Denial of fact

This lying can take the form of an outright falsehood (commission), leaving out certain details to tailor a story (omission), or by falsely agreeing to something (assent, also referred to as “yessing” behavior). Someone who is in denial of fact is typically using lies to avoid facts they think may be painful to themselves or others.In this form of denial, someone avoids a fact by lying.

 
Denial of responsibility

This form of denial involves avoiding personal responsibility by:

blaming: a direct statement shifting culpability and may overlap with denial of fact

minimizing: an attempt to make the effects or results of an action appear to be less harmful than they may actually be, or

justifying: when someone takes a choice and attempts to make that choice look okay due to their perception of what is “right” in a situation.

Denial of impact

Denial of impact involves a person’s avoiding thinking about or understanding the harms of his or her behavior has caused to self or others, i.e. denial of the consequences. Doing this enables that person to avoid feeling a sense of guilt and it can prevent him or her from developing remorse or empathy for others. Denial of impact reduces or eliminates a sense of pain or harm from poor decisions.

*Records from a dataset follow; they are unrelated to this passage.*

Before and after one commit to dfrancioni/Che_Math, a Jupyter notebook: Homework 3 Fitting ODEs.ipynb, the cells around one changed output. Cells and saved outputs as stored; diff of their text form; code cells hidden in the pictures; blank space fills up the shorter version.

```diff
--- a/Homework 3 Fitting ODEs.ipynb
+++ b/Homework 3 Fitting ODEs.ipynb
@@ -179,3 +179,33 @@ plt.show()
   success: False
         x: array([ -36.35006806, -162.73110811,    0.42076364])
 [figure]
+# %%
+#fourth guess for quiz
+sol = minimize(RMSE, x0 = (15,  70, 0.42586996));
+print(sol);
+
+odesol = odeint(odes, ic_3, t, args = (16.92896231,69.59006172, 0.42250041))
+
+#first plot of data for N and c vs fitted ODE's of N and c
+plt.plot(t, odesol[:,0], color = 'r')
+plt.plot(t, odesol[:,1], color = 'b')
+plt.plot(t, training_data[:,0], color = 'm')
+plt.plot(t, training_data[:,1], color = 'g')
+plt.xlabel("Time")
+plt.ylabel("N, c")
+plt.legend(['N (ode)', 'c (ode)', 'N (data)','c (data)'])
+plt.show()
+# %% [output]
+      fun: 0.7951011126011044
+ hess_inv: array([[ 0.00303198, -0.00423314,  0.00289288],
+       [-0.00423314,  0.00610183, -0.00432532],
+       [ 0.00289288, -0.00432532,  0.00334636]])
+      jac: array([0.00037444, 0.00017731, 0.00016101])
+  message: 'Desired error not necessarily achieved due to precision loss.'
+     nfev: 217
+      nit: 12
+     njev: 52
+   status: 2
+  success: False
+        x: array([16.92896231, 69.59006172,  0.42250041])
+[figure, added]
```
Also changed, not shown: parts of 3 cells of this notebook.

Denial of awareness

This type of denial is best discussed by looking at the concept of state dependent learning.People using this type of denial will avoid pain and harm by stating they were in a different state of awareness (such as alcohol or drug intoxication or on occasion mental health related). This type of denial often overlaps with denial of responsibility.

Denial of cycle

Many who use this type of denial will say things such as, “it just happened”. Denial of cycle is where a person avoids looking at their decisions leading up to an event or does not consider their pattern of decision making and how harmful behavior is repeated. The pain and harm being avoided by this type of denial is more of the effort needed to change the focus from a singular event to looking at preceding events. It can also serve as a way to blame or justify behavior (see above).

Denial of denial

This can be a difficult concept for many people to identify with in themselves, but is a major barrier to changing hurtful behaviors. Denial of denial involves thoughts, actions and behaviors which bolster confidence that nothing needs to be changed in one’s personal behavior. This form of denial typically overlaps with all of the other forms of denial, but involves more self-delusion. Denial at this level can have significant consequences both personally and at a societal level.

It is amazing what knowledge can bring forth in one’s healing… It’s disgusting when one uses knowledge to prey on his victims….what do you think about that one?

 

4 Responses to “Classic Collision Atlanta Travels to Denial #36”

  1. Exposed

    18. Aug, 2012

    They are not videos they are screen caps from a conversation where you did in fact specify that you where never raped. Turn your html on and you will see it.

    Your specific words where “the man never did force me against my will. The heartless asshole refused to help me with my medical bills, or loan me money. I needed those things.”

    http://i1050.photobucket.com/albums/s407/engridlirettexposed1/327da449.jpg

    Lets brush up on the definition of rape.
    Rape: forcing another person to have sexual intercourse

    So seeing as you where never actually forced to do anything(your words not mine) you where never actually raped. Which makes you no not a rape victim but a disgruntled gold digger who never got paid for her services.

  2. Exposed

    10. Aug, 2012